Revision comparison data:
• • • • • • •

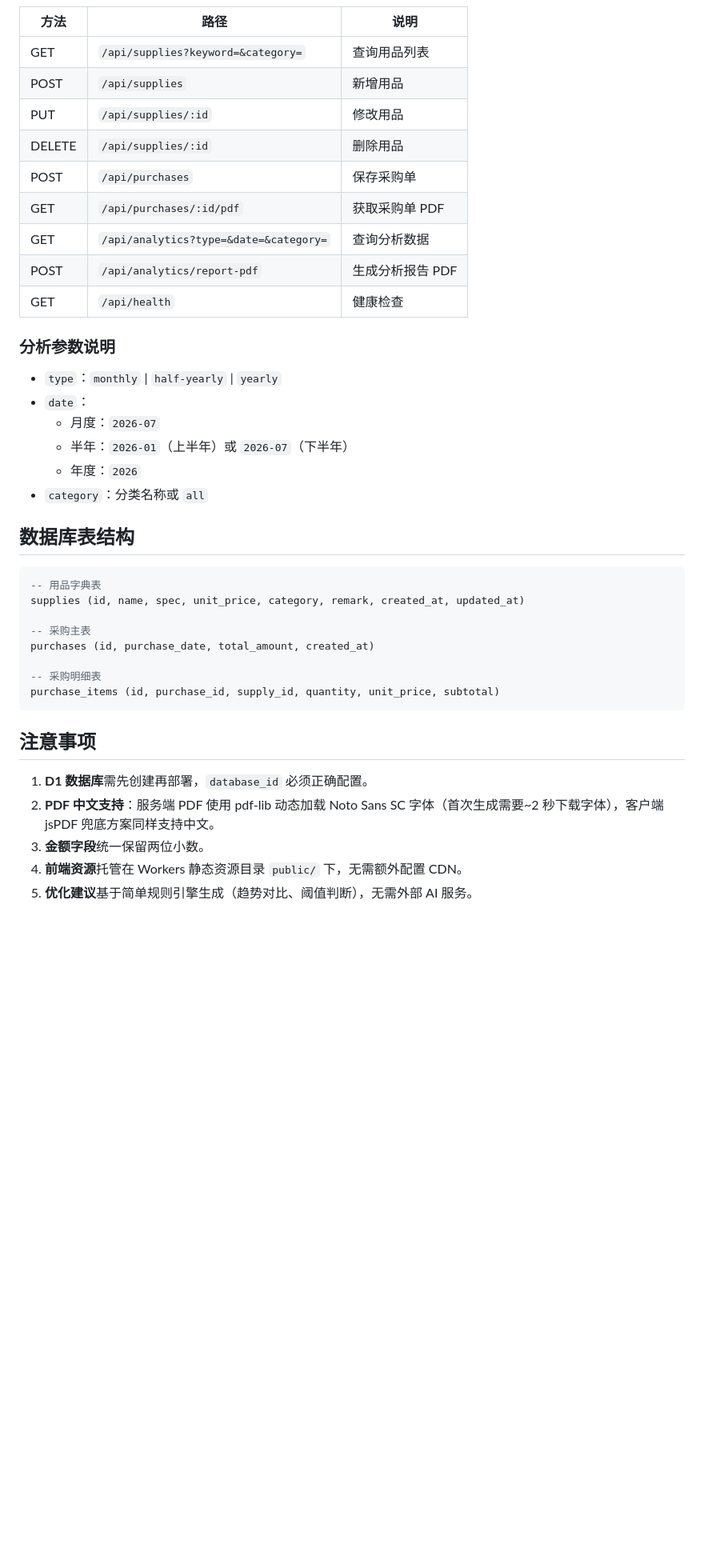
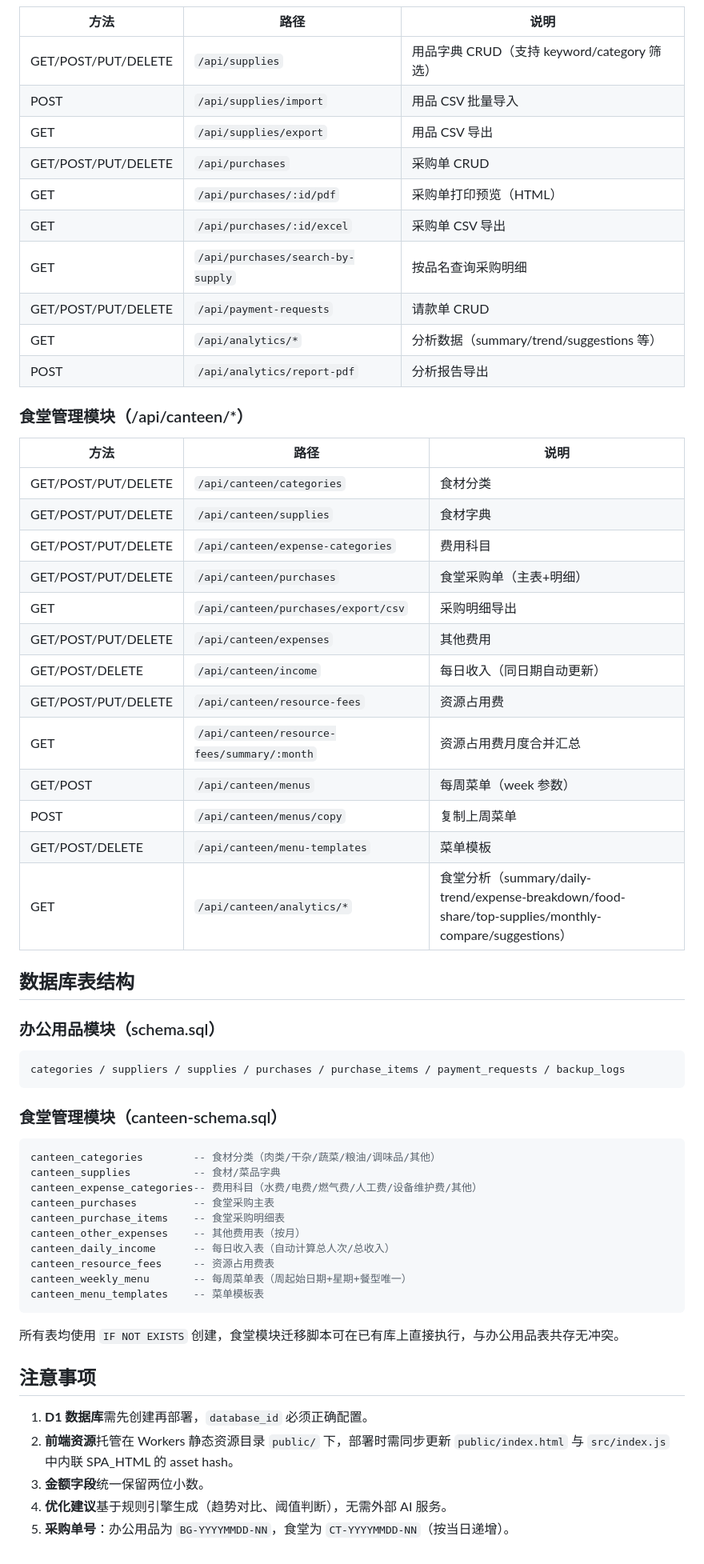
Before and after one commit to missyouling/office-supply-analytics, a Markdown page: README.md, the part around one of its changes. Shown at 80% size. Rendered like a GitHub page; blank space fills up the shorter version.

Commit message:
docs: README 更新为综合管理平台（新增食堂模块说明）

````diff
--- a/README.md
+++ b/README.md
@@ -123,42 +113,64 @@ npm run deploy
 
 | 方法 | 路径 | 说明 |
 |------|------|------|
-| GET | `/api/supplies?keyword=&category=` | 查询用品列表 |
-| POST | `/api/supplies` | 新增用品 |
-| PUT | `/api/supplies/:id` | 修改用品 |
-| DELETE | `/api/supplies/:id` | 删除用品 |
-| POST | `/api/purchases` | 保存采购单 |
-| GET | `/api/purchases/:id/pdf` | 获取采购单 PDF |
-| GET | `/api/analytics?type=&date=&category=` | 查询分析数据 |
-| POST | `/api/analytics/report-pdf` | 生成分析报告 PDF |
-| GET | `/api/health` | 健康检查 |
+| GET/POST/PUT/DELETE | `/api/supplies` | 用品字典 CRUD（支持 keyword/category 筛选） |
+| POST | `/api/supplies/import` | 用品 CSV 批量导入 |
+| GET | `/api/supplies/export` | 用品 CSV 导出 |
+| GET/POST/PUT/DELETE | `/api/purchases` | 采购单 CRUD |
+| GET | `/api/purchases/:id/pdf` | 采购单打印预览（HTML） |
+| GET | `/api/purchases/:id/excel` | 采购单 CSV 导出 |
+| GET | `/api/purchases/search-by-supply` | 按品名查询采购明细 |
+| GET/POST/PUT/DELETE | `/api/payment-requests` | 请款单 CRUD |
+| GET | `/api/analytics/*` | 分析数据（summary/trend/suggestions 等） |
+| POST | `/api/analytics/report-pdf` | 分析报告导出 |
 
-### 分析参数说明
+### 食堂管理模块（/api/canteen/*）
 
-- `type`：`monthly` | `half-yearly` | `yearly`
-- `date`：
-  - 月度：`2026-07`
-  - 半年：`2026-01`（上半年）或 `2026-07`（下半年）
-  - 年度：`2026`
-- `category`：分类名称或 `all`
+| 方法 | 路径 | 说明 |
+|------|------|------|
+| GET/POST/PUT/DELETE | `/api/canteen/categories` | 食材分类 |
+| GET/POST/PUT/DELETE | `/api/canteen/supplies` | 食材字典 |
+| GET/POST/PUT/DELETE | `/api/canteen/expense-categories` | 费用科目 |
+| GET/POST/PUT/DELETE | `/api/canteen/purchases` | 食堂采购单（主表+明细） |
+| GET | `/api/canteen/purchases/export/csv` | 采购明细导出 |
+| GET/POST/PUT/DELETE | `/api/canteen/expenses` | 其他费用 |
+| GET/POST/DELETE | `/api/canteen/income` | 每日收入（同日期自动更新） |
+| GET/POST/PUT/DELETE | `/api/canteen/resource-fees` | 资源占用费 |
+| GET | `/api/canteen/resource-fees/summary/:month` | 资源占用费月度合并汇总 |
+| GET/POST | `/api/canteen/menus` | 每周菜单（week 参数） |
+| POST | `/api/canteen/menus/copy` | 复制上周菜单 |
+| GET/POST/DELETE | `/api/canteen/menu-templates` | 菜单模板 |
+| GET | `/api/canteen/analytics/*` | 食堂分析（summary/daily-trend/expense-breakdown/food-share/top-supplies/monthly-compare/suggestions） |
 
 ## 数据库表结构
 
+### 办公用品模块（schema.sql）
+
 ```sql
--- 用品字典表
-supplies (id, name, spec, unit_price, category, remark, created_at, updated_at)
+categories / suppliers / supplies / purchases / purchase_items / payment_requests / backup_logs
+```
 
--- 采购主表
-purchases (id, purchase_date, total_amount, created_at)
+### 食堂管理模块（canteen-schema.sql）
 
--- 采购明细表
-purchase_items (id, purchase_id, supply_id, quantity, unit_price, subtotal)
+```sql
+canteen_categories        -- 食材分类（肉类/干杂/蔬菜/粮油/调味品/其他）
+canteen_supplies          -- 食材/菜品字典
+canteen_expense_categories-- 费用科目（水费/电费/燃气费/人工费/设备维护费/其他）
+canteen_purchases         -- 食堂采购主表
+canteen_purchase_items    -- 食堂采购明细表
+canteen_other_expenses    -- 其他费用表（按月）
+canteen_daily_income      -- 每日收入表（自动计算总人次/总收入）
+canteen_resource_fees     -- 资源占用费表
+canteen_weekly_menu       -- 每周菜单表（周起始日期+星期+餐型唯一）
+canteen_menu_templates    -- 菜单模板表
 ```
+
+所有表均使用 `IF NOT EXISTS` 创建，食堂模块迁移脚本可在已有库上直接执行，与办公用品表共存无冲突。
 
 ## 注意事项
 
 1. **D1 数据库**需先创建再部署，`database_id` 必须正确配置。
-2. **PDF 中文支持**：服务端 PDF 使用 pdf-lib 动态加载 Noto Sans SC 字体（首次生成需要~2 秒下载字体），客户端 jsPDF 兜底方案同样支持中文。
+2. **前端资源**托管在 Workers 静态资源目录 `public/` 下，部署时需同步更新 `public/index.html` 与 `src/index.js` 中内联 SPA_HTML 的 asset hash。
 3. **金额字段**统一保留两位小数。
-4. **前端资源**托管在 Workers 静态资源目录 `public/` 下，无需额外配置 CDN。
-5. **优化建议**基于简单规则引擎生成（趋势对比、阈值判断），无需外部 AI 服务。
+4. **优化建议**基于规则引擎生成（趋势对比、阈值判断），无需外部 AI 服务。
+5. **采购单号**：办公用品为 `BG-YYYYMMDD-NN`，食堂为 `CT-YYYYMMDD-NN`（按当日递增）。
````
Also changed, not shown: other parts of README.md (+63 -73 lines).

• • • • • • •

■ Your goal:
All lines above containing the string "category": copy each one.

■ Reply:
-| GET | `/api/supplies?keyword=&category=` | 查询用品列表 |
-| GET | `/api/analytics?type=&date=&category=` | 查询分析数据 |
+| GET/POST/PUT/DELETE | `/api/supplies` | 用品字典 CRUD（支持 keyword/category 筛选） |
-- `category`：分类名称或 `all`
-supplies (id, name, spec, unit_price, category, remark, created_at, updated_at)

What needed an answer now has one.